The Occupy Movement has taken on a certain ampleur around the United States and in a few European countries such as Greece, Italy, and Spain where there have been mass demonstrations. That hasn’t happened in France though. Different magazines and newspapers here have asked the question of why it is so feeble in France and have given different responses or theories.
At most there have only been a couple of thousand or a few hundred occupiers. These small numbers have made an intelligent change of plans. Before, they protested in traditional central Parisian sites, like the Place de la Bastille in the eastern part of Paris. Now they have moved their attempts to a more symbolic as well as real site: the business and financial district just to the west of Paris called La Défense. Many multi-national companies have offices there in tower blocks. The center of it is a large esplanade of concrete which is amenable to an occupation. If they wanted, they could also occupy the subterranean area which is a hub of subway, bus, and train traffic.
It all depends on their tactics and numbers. Their first attempt by a few hundred people at the Place de la Bastille resulted in 80 arrests. 11 were just tried and acquitted of vandalizing a police vehicle. They also tried to occupy the space around the former stock market, known as La Bourse. The next time they went to La Défense. The police quickly intervened and you can see the results here:
It’s a video, so you don’t have to understand French, there’s not much commentary. As I mentioned above, if they become more radical, they might literally go to the underground, transport that is. Another site that gives information, in French or in German, is the television channel ARTE. But as we all know, every picture tells a story, so you can get an idea of the movement in various countries.
As I am writing this, there has been another attempt at occupying La Défense, but once again the police acted quickly to remove the protesters. Once again, the numbers were small. Apparently occupiers are considering going to the largest street in Paris, Les Champs-Elysées. There are very large wide sidewalks on either side for installation, so it doesn’t necessarily mean blocking traffic.
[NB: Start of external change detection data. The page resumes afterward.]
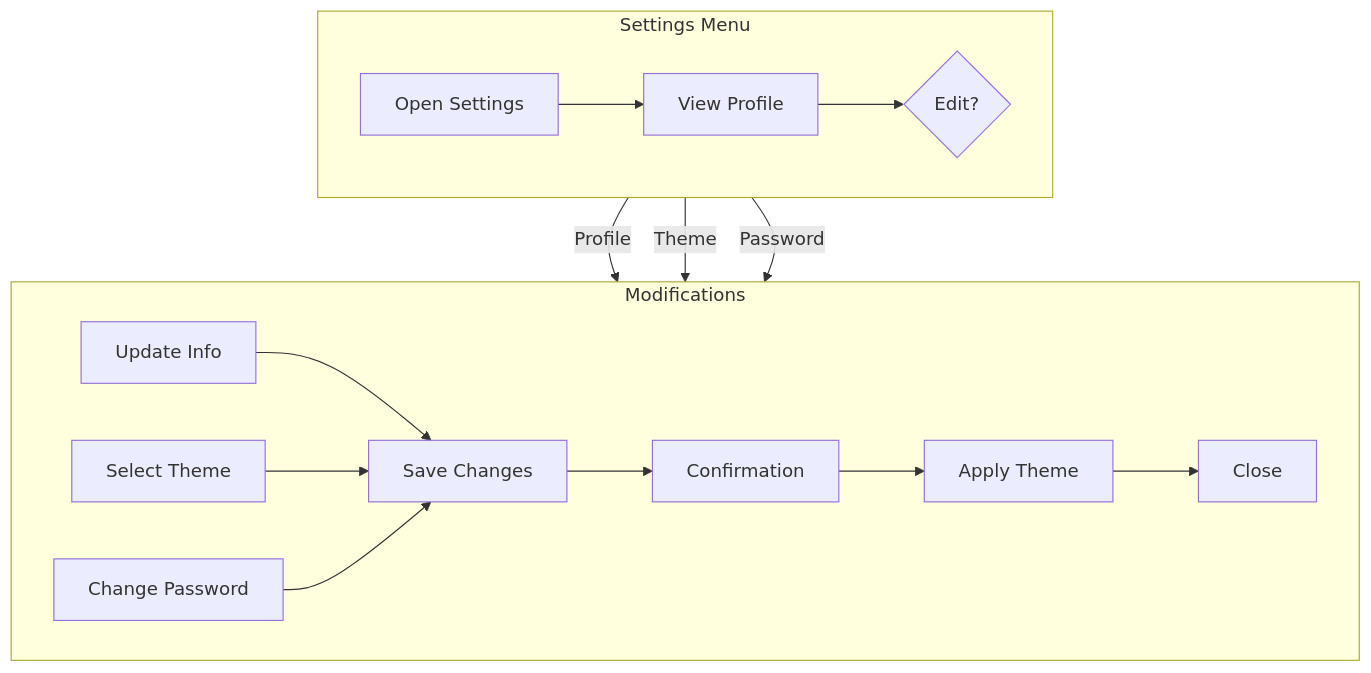
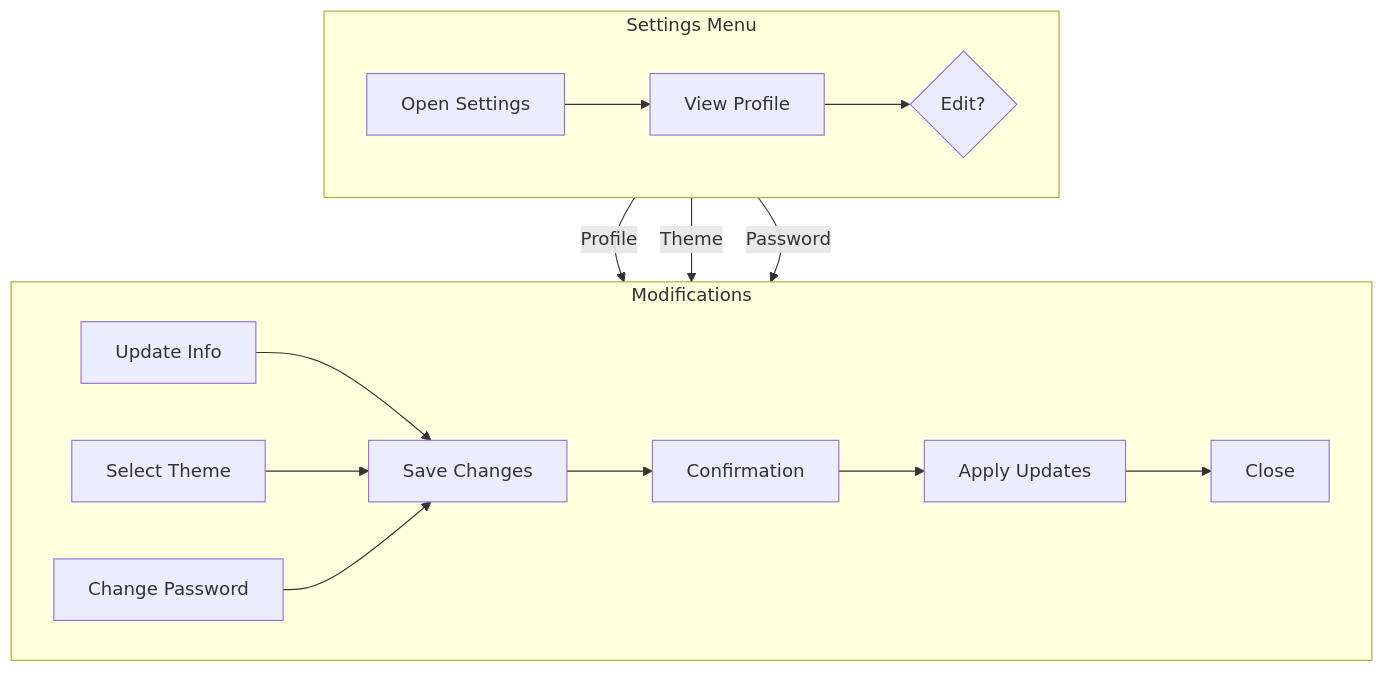
One commit to RoundRobinHood/cogniflight-cloud changed the third of 10 diagrams in docs/SEN3781_Assignment4_Information_Architecture_Report.md. Above: the diagram before and after it, drawn with Mermaid.

````diff
--- a/docs/SEN3781_Assignment4_Information_Architecture_Report.md
+++ b/docs/SEN3781_Assignment4_Information_Architecture_Report.md
@@ -205,17 +205,17 @@
 ```mermaid
 flowchart TB
     subgraph s1["Settings Menu"]
         direction LR
         A[Open Settings] --> B[View Profile] --> C{Edit?}
     end
     subgraph s2["Modifications"]
         direction LR
         D[Update Info] --> G[Save Changes]
         E[Select Theme] --> G
         F[Change Password] --> G
-        G --> H[Confirmation] --> I[Apply Theme] --> J[Close]
+        G --> H[Confirmation] --> I[Apply Updates] --> J[Close]
     end
     C -->|Profile| D
     C -->|Theme| E  
     C -->|Password| F
 ```
````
Two important reasons the press gives for the lack of mobilization is one of course the police repression. That can only be countered by having much greater numbers as the tens of thousands in Greece or Spain for example. Another reason is that students who have spent years in the university, or even trades schools, and got their diplomas can still find jobs, which is not the case in the countries with mass demonstrations.
At last there has been criticism of the role of the financial notation agencies like Moody’s in noting governments. The European government in Brussels is investigating their methods and there is a proposal to stop the agencies from giving notes to countries in financial difficulties. Why should private companies with perhaps conflicts of interest be allowed to evaluate government finances?
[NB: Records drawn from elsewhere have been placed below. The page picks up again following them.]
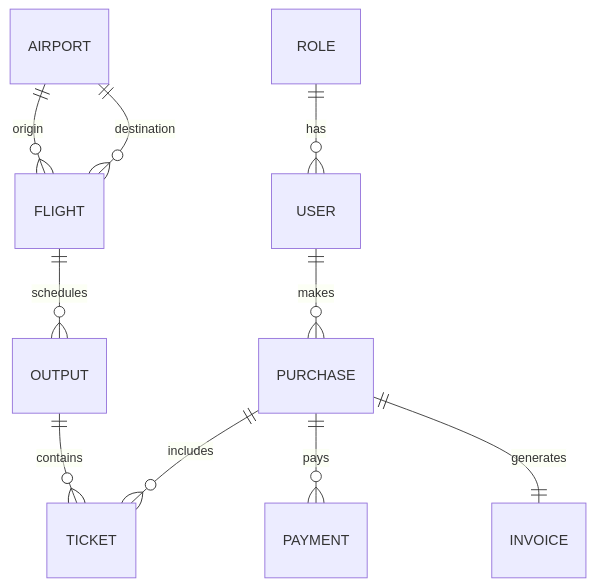
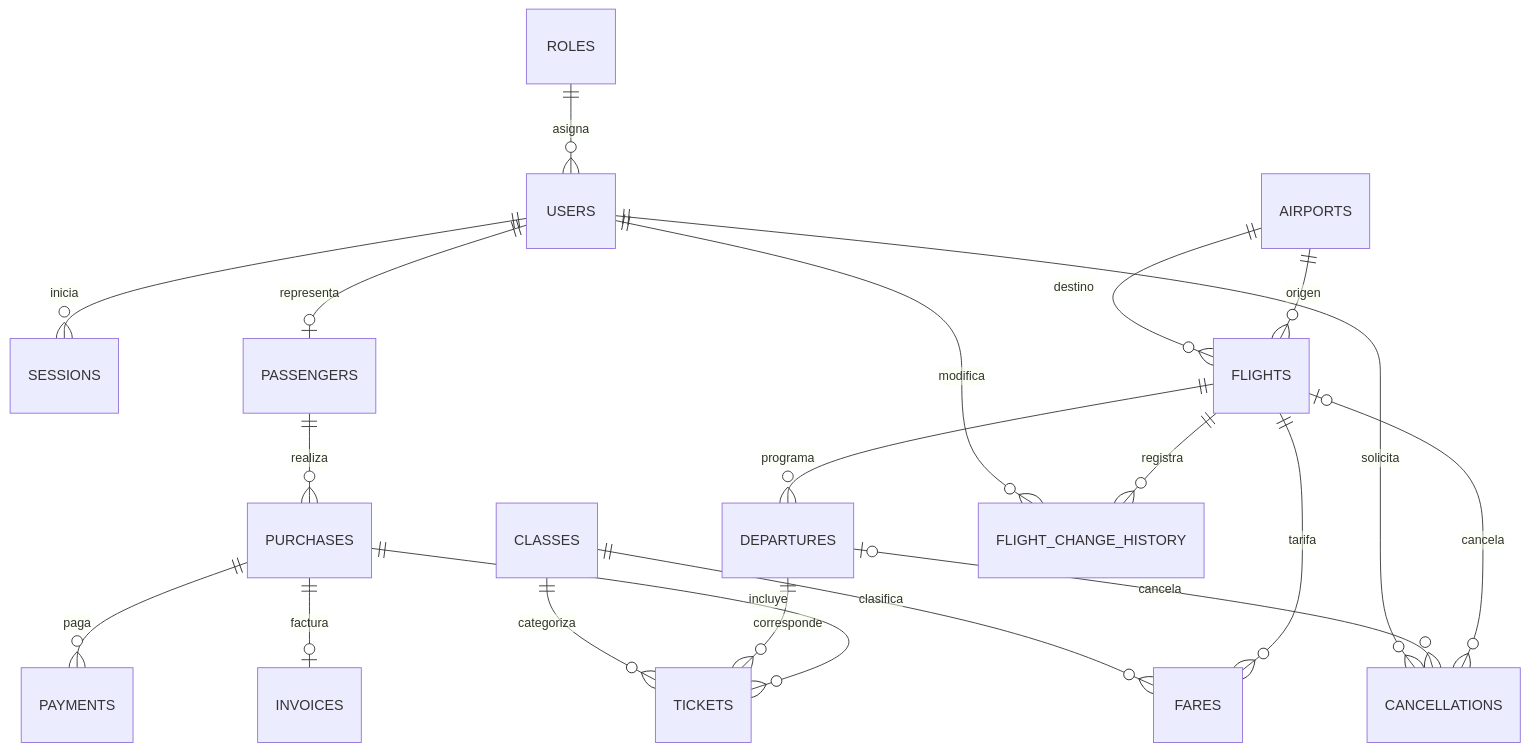
One commit to Jona-77/SIGVA changed the diagram in docs/modelo-datos.md. Above: the diagram before and after it, drawn with Mermaid. The commit also changed other lines of this file and 25 other files, not shown here.

````diff
--- a/docs/modelo-datos.md
+++ b/docs/modelo-datos.md
@@ -33,12 +34,22 @@
 ```mermaid
 erDiagram
-  ROLE ||--o{ USER : has
-  AIRPORT ||--o{ FLIGHT : origin
-  AIRPORT ||--o{ FLIGHT : destination
-  FLIGHT ||--o{ OUTPUT : schedules
-  USER ||--o{ PURCHASE : makes
-  PURCHASE ||--o{ TICKET : includes
-  OUTPUT ||--o{ TICKET : contains
-  PURCHASE ||--o{ PAYMENT : pays
-  PURCHASE ||--|| INVOICE : generates
+  ROLES ||--o{ USERS : asigna
+  USERS ||--o{ SESSIONS : inicia
+  USERS ||--o| PASSENGERS : representa
+  AIRPORTS ||--o{ FLIGHTS : origen
+  AIRPORTS ||--o{ FLIGHTS : destino
+  FLIGHTS ||--o{ DEPARTURES : programa
+  FLIGHTS ||--o{ FARES : tarifa
+  CLASSES ||--o{ FARES : clasifica
+  PASSENGERS ||--o{ PURCHASES : realiza
+  PURCHASES ||--o{ TICKETS : incluye
+  DEPARTURES ||--o{ TICKETS : corresponde
+  CLASSES ||--o{ TICKETS : categoriza
+  PURCHASES ||--o{ PAYMENTS : paga
+  PURCHASES ||--o| INVOICES : factura
+  FLIGHTS ||--o{ FLIGHT_CHANGE_HISTORY : registra
+  USERS ||--o{ FLIGHT_CHANGE_HISTORY : modifica
+  FLIGHTS o|--o{ CANCELLATIONS : cancela
+  DEPARTURES o|--o{ CANCELLATIONS : cancela
+  USERS ||--o{ CANCELLATIONS : solicita
 ```
````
In France, President Sarkozy is probably the worst economist in the country. In the early 90’s when he was Minister of the Budget, the French deficit and debt started to rise dramatically. Under the Socialist Prime Minister, Jospin, both were being reduced steadily. Then the right came back to power and in one year as Minister of the Economy, Sarkozy doubled the deficit left by Jospin. That amplified under Sarkozy’s presidency.
Stéphane Hessel, an author I have mentioned before, said in an interview, «It doesn’t mean to say that we live under a regime as bad as national socialism or even Vichy…We are not in the same situation. But if we have adversaries who are not as clear as Pétain, Laval, or Hitler were, these adversaries exist: it is necessary to know them, decode them and resist them with the same energy, even if these adversaries don’t have the same violence.»
Question, «Who are you thinking of?»
Answer, «Sakozy, the current government, current Europe. Because I think it means not only resisting what is going wrong in France, but also in Europe and in the world.»
People who defend Sarkozy and his government tell me it is because of the «conjuncture». However the war in Iraq had nothing to do with a conjucture, and the banking and financial crisis in 2008 had nothing to do with a conjuncture either. It was the result of years of the ideology of deregulation of the financial sector which allowed the financial companies to create and sell junk investment products that they knew were at least losers and even worthless. Why was the Lehman Brothers forced into bankruptcy but not Goldman-Sachs? Because since the Reagan years there has been a revolving door between the U.S. Tresory, White House cabinets, and Goldman-Sachs, whose men have had a certain influence on running the economy. They weren’t about to let their mentor go under.
This has arrived in Europe. The new head of the Central European Bank, Mario Draghi is ex-Goldman-Sachs, as is the new leader of the Italian government, Mario Monti. In Greece, Petros Christodoulou also an ex- has responsibility at the National Bank of Greece. Others who have had government or national banking responsibilities are now with Goldman-Sachs: Peter Sutherland(Ireland), Otmar Issing(Germany), Lord Griffiths(UK), Charles de Croisset’France). Marc Roche, a journalist at the respected newspaper «Le Monde» has written a book, «The Bank: How Goldman-Sachs Runs the World». He said, «All the people of Goldman-Sachs that I have encountered remain very attached to the bank.»
It is no longer the case that «the more things change, the more they remain the same», but «the more things change, the more they get worse».